These new varieties of loans are phased, meaning that the interest is dynamically tied to the attainment of the goals set for the companies’ different phases. The fund finances the majority of loans with bank credit, thus in addition to the investors, the fund’s structure requires the participation of banks and guarantors. On the basis of the economic developmental impact, it has also been envisaged that states will provide guarantees for the loans through their various credit guarantee programmes.

The instrument also connects the loans to other financing forms, for example capital investment and stock index based components in portfolios in accordance with the companies’ financing needs.

According to the director responsible for the content of the ETLA project, Professor Peter Adriaens, merging the different types of funding forms into individual portfolios represents a significant change in how financing is channelled into the promotion of economic development.

“The model allocates regenerating sectors’ very diverse financing needs and the return targets of institutional large investors by the risk rate demanded. These kinds of high-yield funds can be built at any regional level in order to achieve different kinds of industrial regeneration targets”, states Adriaens.
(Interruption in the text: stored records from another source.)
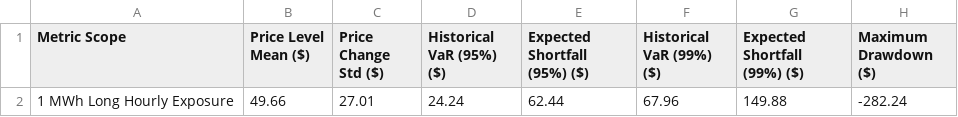
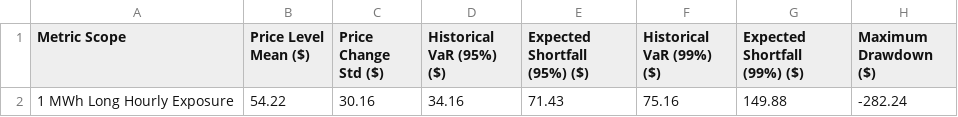
Before and after one commit to sebastiankloder-web/ercot-power-risk-analytics, a CSV file: results/tables/risk_summary.csv, drawn as a sheet.

```diff
--- a/results/tables/risk_summary.csv
+++ b/results/tables/risk_summary.csv
@@ -1,2 +1,2 @@
 Metric Scope,Price Level Mean ($),Price Change Std ($),Historical VaR (95%) ($),Expected Shortfall (95%) ($),Historical VaR (99%) ($),Expected Shortfall (99%) ($),Maximum Drawdown ($)
-1 MWh Long Hourly Exposure,49.66,27.01,24.24,62.44,67.96,149.88,-282.24
+1 MWh Long Hourly Exposure,54.22,30.16,34.16,71.43,75.16,149.88,-282.24
```
Also changed, not shown: data/processed/hourly_prices.csv, data/raw/ercot_rtm_real.csv, 6 other files.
The investment instruments’ primary target group consists of capital management funds as well as insurance and pension insurance firms, who are searching for new tools to decentralise alternative forms of investment. According to very preliminary estimates, the fund would offer pension insurance firms and major investors specialised in capital management the opportunity to expect an eight per cent return on invested capital.

For additional information:

Antti-Jussi Tahvanainen, Chief Research Scientist, Ph.D. (Industrial Engineering and Management), M.Sc.(Econ.), ETLA – The Research Institute of the Finnish Economy, tel. +358 (0)44 535 1797,
Nina Harjula, Development Manager, Cleantech, Lahti Region Development LADEC Oy, tel. +358 (0)50 518 0915,